|Publication number||US3157306 A|
|Publication date||Nov 17, 1964|
|Filing date||Mar 6, 1961|
|Priority date||Mar 6, 1961|
|Publication number||US 3157306 A, US 3157306A, US-A-3157306, US3157306 A, US3157306A|
|Inventors||Iber C Courson|
|Original Assignee||Philco Corp|
|Export Citation||BiBTeX, EndNote, RefMan|
|Patent Citations (12), Referenced by (31), Classifications (16)|
|External Links: USPTO, USPTO Assignment, Espacenet|
Nov. 17, 1964 l. c. coURsoN CABINET STRUCTURE 2 Sheets-'Sheet l Filed March 6. 1961 Novi. 11, 1964 c. couRso CABINET STRUCTURE 2 Sheets-Sheet 2 Y Filed March 6. 1961 INVENTOR /ER C. COJN United States Patent O 3,157,306 CABINET STRUCTURE Iber C. Courson, Glenside, Pa., assignor, by mesne assignments, to Philco' Corporation, Philadelphia, Pa., a corporation of Delaware Filed Mar. 6, 1961, Ser. No. 93,662 2 Claims. (Cl. 220-9) This invention relates to cabinet structure, and more particularly to thermally insulated cabinet structureprovided with refrigerating means adapted to cool the interior thereof.
Considering refrigerated cabinet structure, and by `way of example domestic refrigerators, it is normally the practice to provide unitary structure housing both the refrigerated storage compartment and the machine compartment, the latter being adapted to receive the condensing unit. It has been the practice in structure of this type thermally to insulate the storage compartment to the exclusion of the machine compartment. With the advent of foamed insulation which is installed by foaming of constituents directly in the region of an assembly to be insulated, for example in the region between the assembled outer shell and inner liner comprising the storage compartment, it has been pro-posed that the insulating operation be carried out automatically, which operation involves handling the cabinet outer shell and inner liner assembly by automatic machinery. When foaming the insulation in place, relatively high pressures are developed within the confines of the space being insulated, which pressures create forces tending to bulge the liner and shell walls. To counter this tendency, fixtures are provided for bracing the walls, which procedure makes it highly desirable to isolate the storage compartment undergoing insulation from the non-insulated machine compartment which requires its own assembly operations quite part from those operations performed on the storage compartment. Also it is desirable to minimize the number of assembly operations following the insulation operation, for example operations involved in mounting of doors, latches, trim, and the like.
It is therefore an objective of the invention to provide improved refrigerator cabinet structure comprising component parts readily adapted for handling and assembly by automatic machinery.
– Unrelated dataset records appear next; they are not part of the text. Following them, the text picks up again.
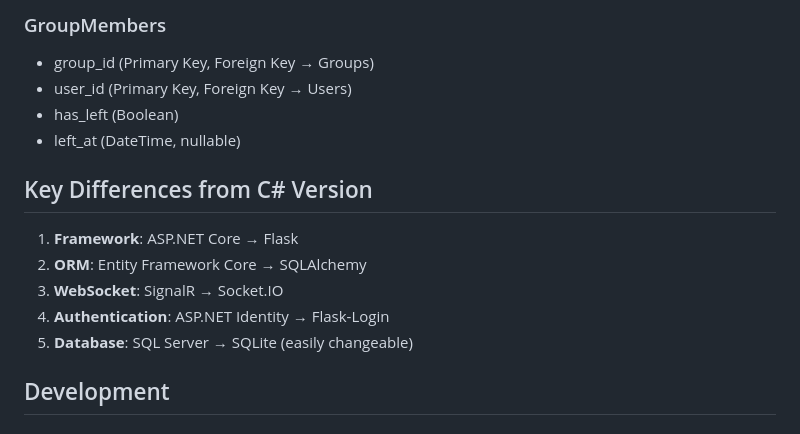
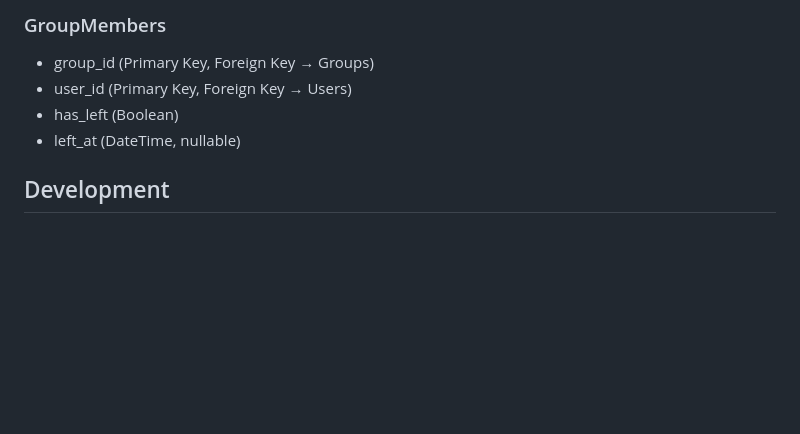
Before and after one commit to RajparaJay/Python_WebSocket_Message, a Markdown page: README.md, the part around the change. Drawn GitHub-style; blank space fills up the shorter version.

```diff
--- a/README.md
+++ b/README.md
@@ -200,14 +200,6 @@ python_messenger/
 - has_left (Boolean)
 - left_at (DateTime, nullable)
 
-## Key Differences from C# Version
-
-1. **Framework**: ASP.NET Core → Flask
-2. **ORM**: Entity Framework Core → SQLAlchemy
-3. **WebSocket**: SignalR → Socket.IO
-4. **Authentication**: ASP.NET Identity → Flask-Login
-5. **Database**: SQL Server → SQLite (easily changeable)
-
 ## Development
 
 ### Running in Development Mode
```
It is another and more specific objective of the invention to provide thermally insulated cabinet structure having improved heat-leakage characteristics.
It is another object of the invention to provide irnproved cooperative positioning of elements of refrigerator cabinet structure facilitating assembly and construction thereof.
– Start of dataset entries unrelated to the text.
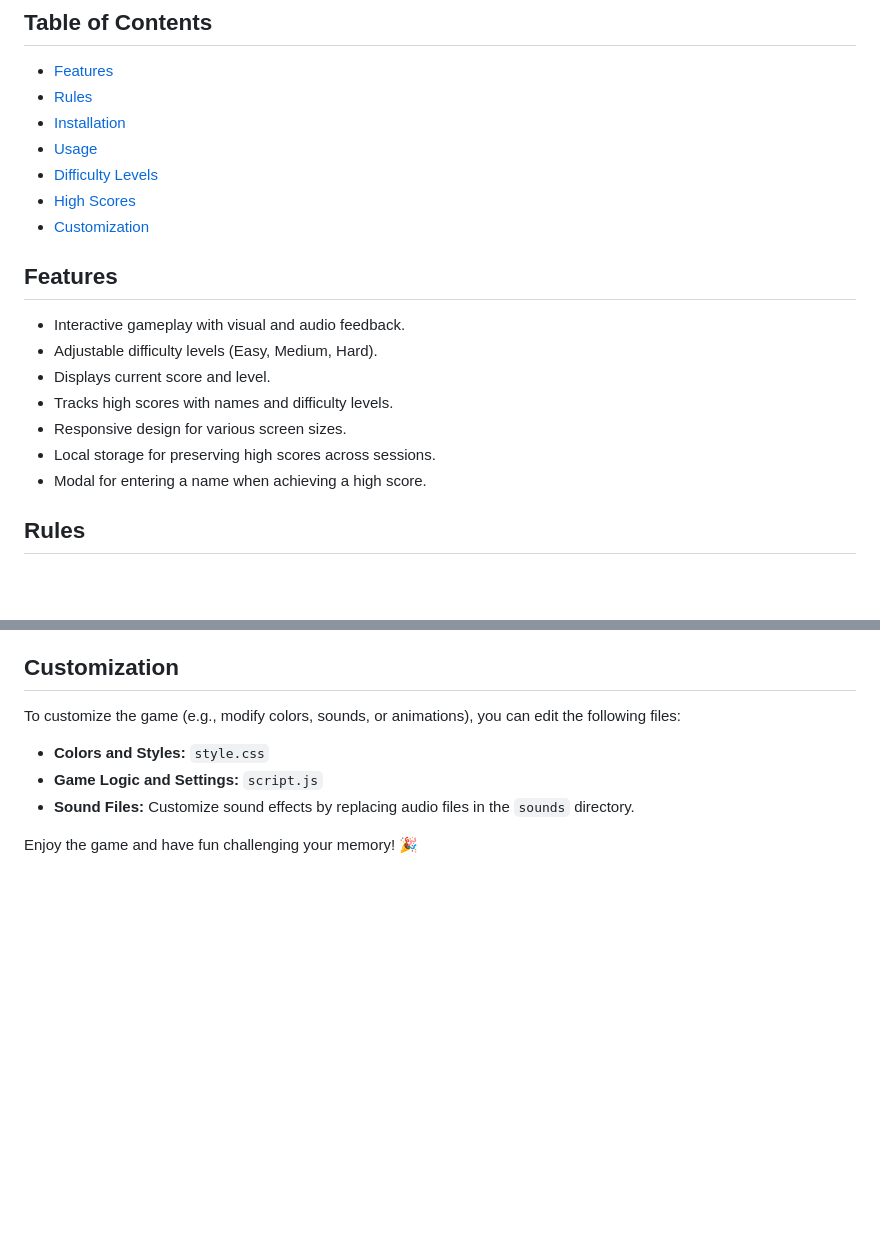
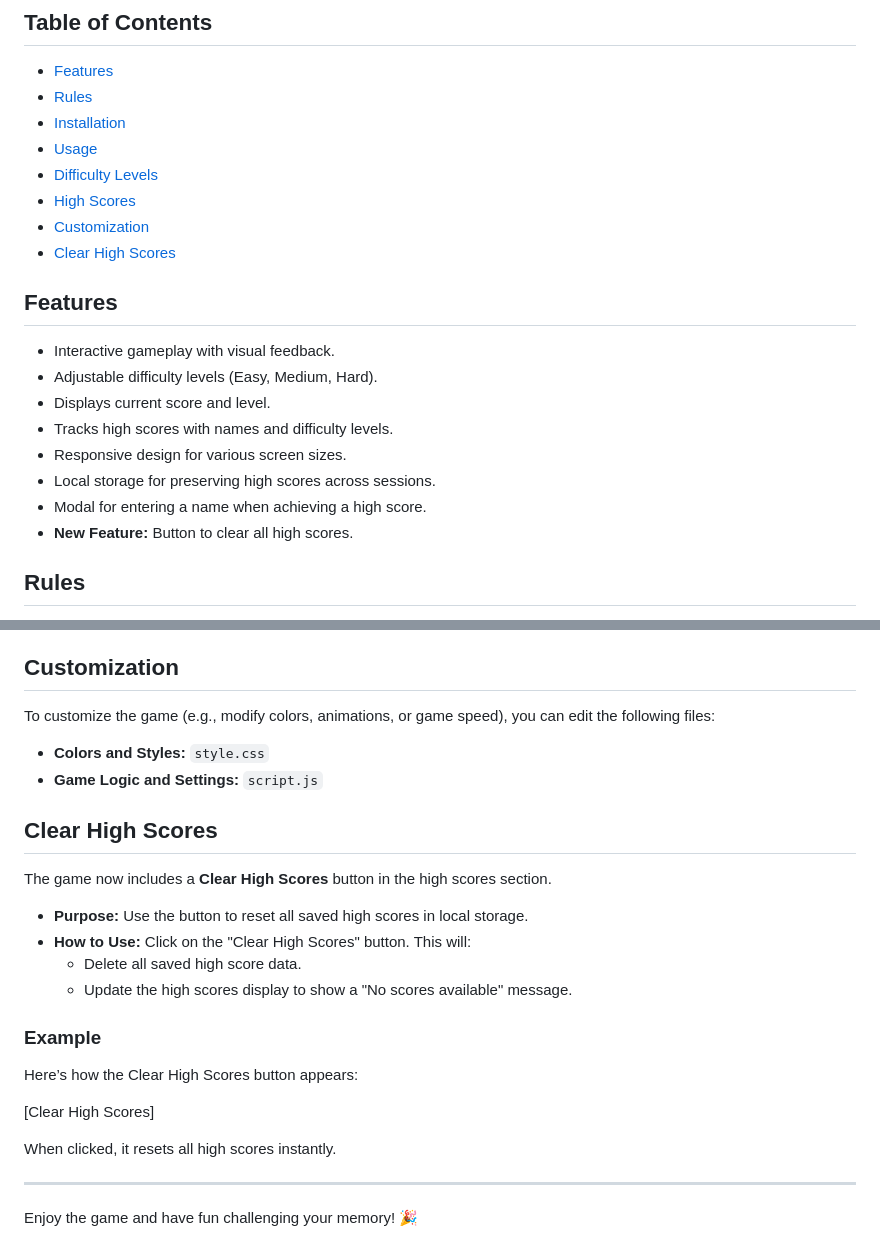
Before and after one commit to TWhiteShadow/SimonSays, a Markdown page: README.md, 2 parts joined by grey strips. Drawn GitHub-style; blank space fills up the shorter version.

```diff
--- a/README.md
+++ b/README.md
@@ -11,16 +11,18 @@ A web-based version of the classic **Simon Game**, where players must remember a
 - [Difficulty Levels](#difficulty-levels)
 - [High Scores](#high-scores)
 - [Customization](#customization)
+- [Clear High Scores](#clear-high-scores)
 
 ## Features
 
-- Interactive gameplay with visual and audio feedback.
+- Interactive gameplay with visual feedback.
 - Adjustable difficulty levels (Easy, Medium, Hard).
 - Displays current score and level.
 - Tracks high scores with names and difficulty levels.
 - Responsive design for various screen sizes.
 - Local storage for preserving high scores across sessions.
 - Modal for entering a name when achieving a high score.
+- **New Feature:** Button to clear all high scores.
 
 ## Rules
 
@@ -80,10 +82,29 @@ High scores are saved locally in the browser's storage. The top 5 scores are dis
 
 ## Customization
 
-To customize the game (e.g., modify colors, sounds, or animations), you can edit the following files:
+To customize the game (e.g., modify colors, animations, or game speed), you can edit the following files:
 
 - **Colors and Styles:** `style.css`
 - **Game Logic and Settings:** `script.js`
-- **Sound Files:** Customize sound effects by replacing audio files in the `sounds` directory.
+
+## Clear High Scores
+
+The game now includes a **Clear High Scores** button in the high scores section.
+
+- **Purpose:** Use the button to reset all saved high scores in local storage.
+- **How to Use:** Click on the "Clear High Scores" button. This will:
+  - Delete all saved high score data.
+  - Update the high scores display to show a "No scores available" message.
+
+### Example
+
+Here’s how the Clear High Scores button appears:
+
+[Clear High Scores]
+
+
+When clicked, it resets all high scores instantly.
+
+---
 
 Enjoy the game and have fun challenging your memory! 🎉
```
Also changed, not shown: other parts of README.md (+3 -3 lines).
It is still another object of the invention to provide improved methods facilitating assembly and construction of refrigerator cabinet structure.
In the achievement of the foregoing and other objectives, the invention contemplates provision of separately handleable insulated storage compartment and condensing unit compartment elements adapted for assembly into a single, complete refrigerated cabinet. The invention further contemplates that the storage compartment comprise a separately handleable element for the insulating operation, apart from the compartment for the condensing unit, and structure for attaching the condensing unit compartment to the storage compartment. The invention additionally comprises thermal breaker strip structure characterized in that it is formed integrally with the cabinet liner and is disposed for cooperative sealing engagement with door gasket means to seal the compartment.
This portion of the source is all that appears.